“[A] dominant impulse of whiteness took shape around the European Enlightenment’s notion of rationality with its privileged construction of a transcendental white, male, rational subject who operated at the recesses of power while concurrently giving every indication that he escaped the confines of time and space. In this context whiteness was naturalized as a universal entity that operated as more than a mere ethnic positionality emerging from a particular time, the late seventeenth and eighteenth centuries, and a particular space, Western Europe. Reason in this historical configuration is whitened and human nature itself is grounded upon this reasoning capacity. Lost in the defining process is the socially constructed nature of reason itself, not to mention its emergence as a signifier of whiteness. Thus, in its rationalistic womb whiteness begins to establish itself as a norm that represents an authoritative, delimited, and hierarchical mode of thought. In the emerging colonial contexts in which Whites would increasingly find themselves in the decades and centuries following the Enlightenment, the encounter with non-Whiteness would be framed in rationalistic terms—whiteness representing orderliness, rationality, and self-control and non-whiteness as chaos, irrationality, violence, and the breakdown of self-regulation. Rationality emerged as the conceptual base around which civilization and savagery could be delineated.”

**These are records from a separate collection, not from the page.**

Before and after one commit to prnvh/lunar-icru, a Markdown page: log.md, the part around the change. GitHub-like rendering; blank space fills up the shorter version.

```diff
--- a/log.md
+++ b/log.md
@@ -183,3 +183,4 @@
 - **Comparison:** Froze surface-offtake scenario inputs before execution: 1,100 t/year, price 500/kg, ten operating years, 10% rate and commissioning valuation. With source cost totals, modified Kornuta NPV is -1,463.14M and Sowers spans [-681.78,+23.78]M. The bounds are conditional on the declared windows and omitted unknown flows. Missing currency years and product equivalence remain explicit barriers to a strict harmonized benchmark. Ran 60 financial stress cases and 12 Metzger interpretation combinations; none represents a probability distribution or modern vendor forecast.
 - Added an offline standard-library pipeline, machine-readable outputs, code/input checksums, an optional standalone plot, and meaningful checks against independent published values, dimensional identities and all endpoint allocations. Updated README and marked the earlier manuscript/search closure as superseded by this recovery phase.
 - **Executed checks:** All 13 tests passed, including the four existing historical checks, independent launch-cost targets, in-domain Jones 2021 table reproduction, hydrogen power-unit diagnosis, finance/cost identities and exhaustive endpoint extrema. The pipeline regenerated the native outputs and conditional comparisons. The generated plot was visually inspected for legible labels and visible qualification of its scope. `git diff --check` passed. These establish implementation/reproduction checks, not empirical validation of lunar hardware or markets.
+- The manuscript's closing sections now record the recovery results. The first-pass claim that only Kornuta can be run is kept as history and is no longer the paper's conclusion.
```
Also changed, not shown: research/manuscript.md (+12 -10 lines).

In other words, the project was to remake the world in the image of the “ideal,” which was imagined (by Europeans) to be white, male, rational, individualistic, and generally European. Since the people that Europeans were encountering as they conquered their way to empire were not at all like the “ideal” man, then it became the duty of Europeans to civilize or eliminate them. This became known as the White Man’s Burden in Europe, and later on, in North America, as Manifest Destiny. Let the virtuous rule. As “we” know they should.
In a review of Sven Lindqvist’s 1997 book Exterminate All the Brutes: One Man’s Odyssey into the Heart of Darkness and the Origins of European Genocide, the Cambridge Forecast Group comments that European colonialism “was guided by a doctrine that placed Europe at the top of the evolutionary ladder and regarded non-Europeans as a separate species bound for extinction…”
Author Mahboob Khawaja, in a 2012 essay Western Imperialism and the Unspoken Tyranny of Colonization, maintains that “European colonization of the racially inferior herds was a planned scheme of things not an accidental history—an obsessive political belief that Europeans were superior in their intellect, ethnicity, race, color and human configuration than the other people of the globe.”
While many criteria were used to differentiate Europeans (Us) from non-Europeans (Them), many of the characteristics were modifiable: “Savages” could become civilized. “Heathens” could be converted. And entire nations could become “European” as they conformed to the demands of colonialism. Some idea, some concept, was needed in order to justify the exclusion of the colonized masses—who, after all, were people—from participation in the Social Contract. And that idea was to define only some people as real people. And the basic criterion in this exclusionary game was race.
In the next issue of Nygaard Notes I’ll talk about the Racial Contract, and how the ideas sown in the Enlightenment continue to bear some very bitter fruit here in the 21st Century.